DATA SUPPLIED:

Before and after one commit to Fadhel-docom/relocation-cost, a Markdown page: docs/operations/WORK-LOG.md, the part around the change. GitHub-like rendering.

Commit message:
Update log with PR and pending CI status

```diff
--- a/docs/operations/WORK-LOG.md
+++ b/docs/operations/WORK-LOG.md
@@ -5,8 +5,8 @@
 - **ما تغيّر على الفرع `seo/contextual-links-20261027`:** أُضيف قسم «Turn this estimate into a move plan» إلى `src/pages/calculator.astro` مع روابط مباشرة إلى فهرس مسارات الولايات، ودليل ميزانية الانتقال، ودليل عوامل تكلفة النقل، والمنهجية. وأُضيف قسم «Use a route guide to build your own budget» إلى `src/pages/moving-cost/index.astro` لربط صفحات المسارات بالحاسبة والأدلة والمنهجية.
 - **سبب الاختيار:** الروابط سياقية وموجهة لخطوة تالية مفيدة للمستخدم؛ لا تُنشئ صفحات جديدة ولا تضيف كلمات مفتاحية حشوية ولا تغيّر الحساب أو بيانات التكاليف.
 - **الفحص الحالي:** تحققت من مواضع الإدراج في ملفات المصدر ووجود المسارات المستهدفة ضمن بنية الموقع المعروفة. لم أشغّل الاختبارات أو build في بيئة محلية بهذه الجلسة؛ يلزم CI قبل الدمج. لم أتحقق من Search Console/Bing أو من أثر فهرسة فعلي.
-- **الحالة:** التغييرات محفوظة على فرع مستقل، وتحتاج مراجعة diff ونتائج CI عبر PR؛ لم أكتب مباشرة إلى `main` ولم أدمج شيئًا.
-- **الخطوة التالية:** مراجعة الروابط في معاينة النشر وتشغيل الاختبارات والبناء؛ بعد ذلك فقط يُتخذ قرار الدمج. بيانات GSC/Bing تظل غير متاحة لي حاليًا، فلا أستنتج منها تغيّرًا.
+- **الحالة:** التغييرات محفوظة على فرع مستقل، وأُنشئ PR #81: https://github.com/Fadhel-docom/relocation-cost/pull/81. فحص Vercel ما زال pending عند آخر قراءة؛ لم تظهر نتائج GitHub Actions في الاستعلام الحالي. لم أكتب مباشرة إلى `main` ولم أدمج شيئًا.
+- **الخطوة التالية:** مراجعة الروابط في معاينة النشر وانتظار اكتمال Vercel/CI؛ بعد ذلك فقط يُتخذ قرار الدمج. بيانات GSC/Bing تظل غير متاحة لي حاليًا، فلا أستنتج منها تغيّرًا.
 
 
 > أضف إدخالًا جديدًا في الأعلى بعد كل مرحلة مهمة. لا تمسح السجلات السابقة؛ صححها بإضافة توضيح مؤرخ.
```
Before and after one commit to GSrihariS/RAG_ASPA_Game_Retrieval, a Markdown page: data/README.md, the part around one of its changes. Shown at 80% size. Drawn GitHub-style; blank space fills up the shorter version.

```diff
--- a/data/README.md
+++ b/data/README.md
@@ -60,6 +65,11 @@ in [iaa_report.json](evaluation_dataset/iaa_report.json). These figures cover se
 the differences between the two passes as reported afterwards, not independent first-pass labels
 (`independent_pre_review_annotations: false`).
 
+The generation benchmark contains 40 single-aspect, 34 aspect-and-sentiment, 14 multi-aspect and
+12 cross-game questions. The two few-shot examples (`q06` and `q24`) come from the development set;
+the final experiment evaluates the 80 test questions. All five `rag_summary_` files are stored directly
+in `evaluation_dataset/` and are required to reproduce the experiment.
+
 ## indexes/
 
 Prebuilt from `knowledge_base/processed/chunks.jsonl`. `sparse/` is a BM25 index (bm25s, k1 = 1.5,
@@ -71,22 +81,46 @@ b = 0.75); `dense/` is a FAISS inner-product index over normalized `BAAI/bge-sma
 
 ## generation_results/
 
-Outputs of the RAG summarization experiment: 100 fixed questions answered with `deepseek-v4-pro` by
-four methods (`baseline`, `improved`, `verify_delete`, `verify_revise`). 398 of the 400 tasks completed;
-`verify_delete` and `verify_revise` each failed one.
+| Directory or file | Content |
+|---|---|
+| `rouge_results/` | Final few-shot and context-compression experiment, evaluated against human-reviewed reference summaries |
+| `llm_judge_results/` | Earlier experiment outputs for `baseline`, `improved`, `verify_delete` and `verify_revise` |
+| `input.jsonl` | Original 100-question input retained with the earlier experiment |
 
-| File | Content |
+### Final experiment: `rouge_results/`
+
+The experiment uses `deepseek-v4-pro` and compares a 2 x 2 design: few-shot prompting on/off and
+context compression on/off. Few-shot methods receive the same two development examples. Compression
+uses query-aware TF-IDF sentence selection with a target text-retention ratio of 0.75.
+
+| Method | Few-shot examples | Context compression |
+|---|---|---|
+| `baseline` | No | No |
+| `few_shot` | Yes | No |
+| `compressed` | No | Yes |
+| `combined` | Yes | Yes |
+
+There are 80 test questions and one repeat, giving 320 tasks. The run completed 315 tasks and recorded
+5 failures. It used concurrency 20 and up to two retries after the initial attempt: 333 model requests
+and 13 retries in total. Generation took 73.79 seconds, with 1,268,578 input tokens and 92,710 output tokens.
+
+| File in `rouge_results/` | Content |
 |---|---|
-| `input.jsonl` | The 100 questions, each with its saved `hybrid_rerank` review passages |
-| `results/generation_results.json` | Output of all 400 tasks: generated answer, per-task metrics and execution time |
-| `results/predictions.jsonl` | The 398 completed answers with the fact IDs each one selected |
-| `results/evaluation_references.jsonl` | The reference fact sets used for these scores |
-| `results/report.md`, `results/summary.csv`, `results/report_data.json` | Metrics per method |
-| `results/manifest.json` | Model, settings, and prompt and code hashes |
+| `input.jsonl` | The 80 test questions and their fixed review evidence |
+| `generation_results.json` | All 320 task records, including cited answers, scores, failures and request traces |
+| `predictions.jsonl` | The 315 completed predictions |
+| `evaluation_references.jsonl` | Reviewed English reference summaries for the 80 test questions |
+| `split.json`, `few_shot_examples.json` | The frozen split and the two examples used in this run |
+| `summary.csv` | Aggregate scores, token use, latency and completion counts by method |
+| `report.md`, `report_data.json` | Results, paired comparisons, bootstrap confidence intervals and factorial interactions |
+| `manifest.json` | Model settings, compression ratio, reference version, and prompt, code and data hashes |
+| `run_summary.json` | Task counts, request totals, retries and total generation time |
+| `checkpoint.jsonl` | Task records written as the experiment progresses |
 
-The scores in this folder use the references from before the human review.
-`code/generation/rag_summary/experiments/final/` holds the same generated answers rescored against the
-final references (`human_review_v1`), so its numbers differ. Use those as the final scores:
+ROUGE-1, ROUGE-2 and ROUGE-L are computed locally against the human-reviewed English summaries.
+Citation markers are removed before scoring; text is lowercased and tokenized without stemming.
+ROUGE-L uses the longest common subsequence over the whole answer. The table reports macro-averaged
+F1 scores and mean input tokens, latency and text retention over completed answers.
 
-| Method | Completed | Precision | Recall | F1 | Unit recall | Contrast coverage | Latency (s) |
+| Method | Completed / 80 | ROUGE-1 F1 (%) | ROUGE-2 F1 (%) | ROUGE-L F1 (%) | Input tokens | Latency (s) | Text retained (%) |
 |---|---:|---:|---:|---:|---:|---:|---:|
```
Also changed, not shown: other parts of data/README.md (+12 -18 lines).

TRY IT:
Output every record exactly as written, with nothing dropped.

SOLVED EXERCISE:
Before and after one commit to Fadhel-docom/relocation-cost, a Markdown page: docs/operations/WORK-LOG.md, the part around the change. GitHub-like rendering.

Commit message:
Update log with PR and pending CI status

```diff
--- a/docs/operations/WORK-LOG.md
+++ b/docs/operations/WORK-LOG.md
@@ -5,8 +5,8 @@
 - **ما تغيّر على الفرع `seo/contextual-links-20261027`:** أُضيف قسم «Turn this estimate into a move plan» إلى `src/pages/calculator.astro` مع روابط مباشرة إلى فهرس مسارات الولايات، ودليل ميزانية الانتقال، ودليل عوامل تكلفة النقل، والمنهجية. وأُضيف قسم «Use a route guide to build your own budget» إلى `src/pages/moving-cost/index.astro` لربط صفحات المسارات بالحاسبة والأدلة والمنهجية.
 - **سبب الاختيار:** الروابط سياقية وموجهة لخطوة تالية مفيدة للمستخدم؛ لا تُنشئ صفحات جديدة ولا تضيف كلمات مفتاحية حشوية ولا تغيّر الحساب أو بيانات التكاليف.
 - **الفحص الحالي:** تحققت من مواضع الإدراج في ملفات المصدر ووجود المسارات المستهدفة ضمن بنية الموقع المعروفة. لم أشغّل الاختبارات أو build في بيئة محلية بهذه الجلسة؛ يلزم CI قبل الدمج. لم أتحقق من Search Console/Bing أو من أثر فهرسة فعلي.
-- **الحالة:** التغييرات محفوظة على فرع مستقل، وتحتاج مراجعة diff ونتائج CI عبر PR؛ لم أكتب مباشرة إلى `main` ولم أدمج شيئًا.
-- **الخطوة التالية:** مراجعة الروابط في معاينة النشر وتشغيل الاختبارات والبناء؛ بعد ذلك فقط يُتخذ قرار الدمج. بيانات GSC/Bing تظل غير متاحة لي حاليًا، فلا أستنتج منها تغيّرًا.
+- **الحالة:** التغييرات محفوظة على فرع مستقل، وأُنشئ PR #81: https://github.com/Fadhel-docom/relocation-cost/pull/81. فحص Vercel ما زال pending عند آخر قراءة؛ لم تظهر نتائج GitHub Actions في الاستعلام الحالي. لم أكتب مباشرة إلى `main` ولم أدمج شيئًا.
+- **الخطوة التالية:** مراجعة الروابط في معاينة النشر وانتظار اكتمال Vercel/CI؛ بعد ذلك فقط يُتخذ قرار الدمج. بيانات GSC/Bing تظل غير متاحة لي حاليًا، فلا أستنتج منها تغيّرًا.
 
 
 > أضف إدخالًا جديدًا في الأعلى بعد كل مرحلة مهمة. لا تمسح السجلات السابقة؛ صححها بإضافة توضيح مؤرخ.
```
Before and after one commit to GSrihariS/RAG_ASPA_Game_Retrieval, a Markdown page: data/README.md, the part around one of its changes. Shown at 80% size. Drawn GitHub-style; blank space fills up the shorter version.

```diff
--- a/data/README.md
+++ b/data/README.md
@@ -60,6 +65,11 @@ in [iaa_report.json](evaluation_dataset/iaa_report.json). These figures cover se
 the differences between the two passes as reported afterwards, not independent first-pass labels
 (`independent_pre_review_annotations: false`).
 
+The generation benchmark contains 40 single-aspect, 34 aspect-and-sentiment, 14 multi-aspect and
+12 cross-game questions. The two few-shot examples (`q06` and `q24`) come from the development set;
+the final experiment evaluates the 80 test questions. All five `rag_summary_` files are stored directly
+in `evaluation_dataset/` and are required to reproduce the experiment.
+
 ## indexes/
 
 Prebuilt from `knowledge_base/processed/chunks.jsonl`. `sparse/` is a BM25 index (bm25s, k1 = 1.5,
@@ -71,22 +81,46 @@ b = 0.75); `dense/` is a FAISS inner-product index over normalized `BAAI/bge-sma
 
 ## generation_results/
 
-Outputs of the RAG summarization experiment: 100 fixed questions answered with `deepseek-v4-pro` by
-four methods (`baseline`, `improved`, `verify_delete`, `verify_revise`). 398 of the 400 tasks completed;
-`verify_delete` and `verify_revise` each failed one.
+| Directory or file | Content |
+|---|---|
+| `rouge_results/` | Final few-shot and context-compression experiment, evaluated against human-reviewed reference summaries |
+| `llm_judge_results/` | Earlier experiment outputs for `baseline`, `improved`, `verify_delete` and `verify_revise` |
+| `input.jsonl` | Original 100-question input retained with the earlier experiment |
 
-| File | Content |
+### Final experiment: `rouge_results/`
+
+The experiment uses `deepseek-v4-pro` and compares a 2 x 2 design: few-shot prompting on/off and
+context compression on/off. Few-shot methods receive the same two development examples. Compression
+uses query-aware TF-IDF sentence selection with a target text-retention ratio of 0.75.
+
+| Method | Few-shot examples | Context compression |
+|---|---|---|
+| `baseline` | No | No |
+| `few_shot` | Yes | No |
+| `compressed` | No | Yes |
+| `combined` | Yes | Yes |
+
+There are 80 test questions and one repeat, giving 320 tasks. The run completed 315 tasks and recorded
+5 failures. It used concurrency 20 and up to two retries after the initial attempt: 333 model requests
+and 13 retries in total. Generation took 73.79 seconds, with 1,268,578 input tokens and 92,710 output tokens.
+
+| File in `rouge_results/` | Content |
 |---|---|
-| `input.jsonl` | The 100 questions, each with its saved `hybrid_rerank` review passages |
-| `results/generation_results.json` | Output of all 400 tasks: generated answer, per-task metrics and execution time |
-| `results/predictions.jsonl` | The 398 completed answers with the fact IDs each one selected |
-| `results/evaluation_references.jsonl` | The reference fact sets used for these scores |
-| `results/report.md`, `results/summary.csv`, `results/report_data.json` | Metrics per method |
-| `results/manifest.json` | Model, settings, and prompt and code hashes |
+| `input.jsonl` | The 80 test questions and their fixed review evidence |
+| `generation_results.json` | All 320 task records, including cited answers, scores, failures and request traces |
+| `predictions.jsonl` | The 315 completed predictions |
+| `evaluation_references.jsonl` | Reviewed English reference summaries for the 80 test questions |
+| `split.json`, `few_shot_examples.json` | The frozen split and the two examples used in this run |
+| `summary.csv` | Aggregate scores, token use, latency and completion counts by method |
+| `report.md`, `report_data.json` | Results, paired comparisons, bootstrap confidence intervals and factorial interactions |
+| `manifest.json` | Model settings, compression ratio, reference version, and prompt, code and data hashes |
+| `run_summary.json` | Task counts, request totals, retries and total generation time |
+| `checkpoint.jsonl` | Task records written as the experiment progresses |
 
-The scores in this folder use the references from before the human review.
-`code/generation/rag_summary/experiments/final/` holds the same generated answers rescored against the
-final references (`human_review_v1`), so its numbers differ. Use those as the final scores:
+ROUGE-1, ROUGE-2 and ROUGE-L are computed locally against the human-reviewed English summaries.
+Citation markers are removed before scoring; text is lowercased and tokenized without stemming.
+ROUGE-L uses the longest common subsequence over the whole answer. The table reports macro-averaged
+F1 scores and mean input tokens, latency and text retention over completed answers.
 
-| Method | Completed | Precision | Recall | F1 | Unit recall | Contrast coverage | Latency (s) |
+| Method | Completed / 80 | ROUGE-1 F1 (%) | ROUGE-2 F1 (%) | ROUGE-L F1 (%) | Input tokens | Latency (s) | Text retained (%) |
 |---|---:|---:|---:|---:|---:|---:|---:|
```
Also changed, not shown: other parts of data/README.md (+12 -18 lines).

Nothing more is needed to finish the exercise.